OKLAHOMA CITY (AP) — Oklahoma is largely complying with federal mental health record-sharing standards regarding people prohibited from owning a firearm, but there are barriers that keep the state from releasing some information, a state official said.
The state meets record-sharing standards in nine of 10 categories of people barred from owning guns, but it will take legislative action to circumvent a state law that doesn’t allow the release of mental health records, she told The Oklahoman for Sunday’s editions.
“There’s a need to make sure that Department of Mental Health can transfer information to the courts,” Fudge said. “And then there’s the issue of the courts. … They don’t have an integrated court management system. So we have several areas of blockage, and we’re trying to address those barriers and move forward.”
Last month, federal prosecutors charged a Woodward teenager who had been committed to a mental institution with unlawful possession of firearms and making false statements with respect to purchase of firearms after he bought a shotgun and a rifle from a licensed dealer.
A taxi driver told authorities the teen asked him questions about how to hide bodies and avoid extradition before and after the deadly movie theater shootings in Colorado.
Federal and state law prohibits the sale of firearms to people who have been adjudicated by a court as mentally incompetent. The teen self-reported his mental health history on a paper form, where he allegedly lied.
According to a 2011 report by the gun control advocacy group, Mayors Against Illegal Guns, Oklahoma lags behind other states in supplying mental health records to the national database used for these types of background checks. Though federal law attempts to motivate states to submit these records to the National Instant Criminal Background Check System (NICS), Oklahoma has only sent three mental health records since 2009, the group reported.
Although the state Mental Health and Substance Abuse Department maintains a records database of individuals who have been involuntarily committed to a state hospital, it doesn’t include private hospital records and is only accessible by law enforcement during background checks for concealed carry permit applications.

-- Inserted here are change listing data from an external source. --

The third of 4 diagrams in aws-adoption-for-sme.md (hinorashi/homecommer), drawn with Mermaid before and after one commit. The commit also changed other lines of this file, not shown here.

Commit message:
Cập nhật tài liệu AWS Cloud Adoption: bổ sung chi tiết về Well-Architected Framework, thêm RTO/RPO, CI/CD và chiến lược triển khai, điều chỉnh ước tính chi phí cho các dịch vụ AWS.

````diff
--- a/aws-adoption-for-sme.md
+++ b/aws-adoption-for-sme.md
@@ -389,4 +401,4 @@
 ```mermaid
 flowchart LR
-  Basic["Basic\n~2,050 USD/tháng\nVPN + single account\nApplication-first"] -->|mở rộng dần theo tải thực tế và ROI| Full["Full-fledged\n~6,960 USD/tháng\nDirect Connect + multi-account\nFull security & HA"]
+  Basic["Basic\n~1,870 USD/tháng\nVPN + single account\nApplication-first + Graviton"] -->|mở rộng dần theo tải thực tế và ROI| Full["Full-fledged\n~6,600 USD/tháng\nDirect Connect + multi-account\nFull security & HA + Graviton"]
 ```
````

Federal checks on gun buyers are conducted at the point of purchase by a clerk who runs application information by a NICS operator via telephone.

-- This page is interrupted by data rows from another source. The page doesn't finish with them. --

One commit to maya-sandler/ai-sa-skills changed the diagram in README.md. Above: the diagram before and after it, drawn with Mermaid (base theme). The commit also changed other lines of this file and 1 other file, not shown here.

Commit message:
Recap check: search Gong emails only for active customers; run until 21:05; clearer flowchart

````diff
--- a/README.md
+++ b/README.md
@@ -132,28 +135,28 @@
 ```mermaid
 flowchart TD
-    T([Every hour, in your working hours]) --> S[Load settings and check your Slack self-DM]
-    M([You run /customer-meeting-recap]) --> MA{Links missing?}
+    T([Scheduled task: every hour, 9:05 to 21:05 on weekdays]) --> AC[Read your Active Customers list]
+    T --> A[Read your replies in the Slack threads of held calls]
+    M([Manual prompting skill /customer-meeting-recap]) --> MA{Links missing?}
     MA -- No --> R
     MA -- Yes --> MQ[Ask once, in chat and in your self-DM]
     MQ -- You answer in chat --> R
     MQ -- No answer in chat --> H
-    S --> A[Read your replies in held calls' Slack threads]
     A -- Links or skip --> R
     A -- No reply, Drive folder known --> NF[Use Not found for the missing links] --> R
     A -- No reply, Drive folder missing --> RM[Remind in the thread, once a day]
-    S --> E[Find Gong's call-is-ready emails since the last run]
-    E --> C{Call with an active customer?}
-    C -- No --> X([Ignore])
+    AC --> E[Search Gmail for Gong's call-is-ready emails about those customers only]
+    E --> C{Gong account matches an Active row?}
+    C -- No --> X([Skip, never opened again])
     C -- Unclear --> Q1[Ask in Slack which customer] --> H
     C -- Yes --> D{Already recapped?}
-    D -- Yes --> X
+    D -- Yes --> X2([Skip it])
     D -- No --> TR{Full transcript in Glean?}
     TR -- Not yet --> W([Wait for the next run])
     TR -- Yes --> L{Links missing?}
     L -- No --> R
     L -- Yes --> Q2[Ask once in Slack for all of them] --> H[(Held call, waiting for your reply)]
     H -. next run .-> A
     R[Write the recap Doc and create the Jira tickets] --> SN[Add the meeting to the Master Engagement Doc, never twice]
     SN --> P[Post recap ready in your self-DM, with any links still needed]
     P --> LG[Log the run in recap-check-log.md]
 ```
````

“It’s basically an honor system, and we don’t have any way of making sure that information is correct or not,” said Mike Blackwell, owner of Big Boy’s Guns & Ammo in Oklahoma City.
Jeff Dismukes, spokesman for the mental health department, said a multiagency task force is working to compile records for the federal database. Oklahoma remains in compliance with federal recommendations because the recommendation was for an accounting of the states’ mental health records, and not the individual records themselves, Dismukes said.
The state has provided the NICS database with an accounting of 37,500 records since the new law took effect, he said. That number represents all of the state’s electronic records that identify persons who have been adjudicated mentally defective, or who have been involuntarily committed to a state mental institution for 20 years leading up to 2011.
“There is a point where states will be asked to transmit additional information identifying individuals, (but) Oklahoma is one of many states currently prohibited by law from providing this information,” Dismukes said.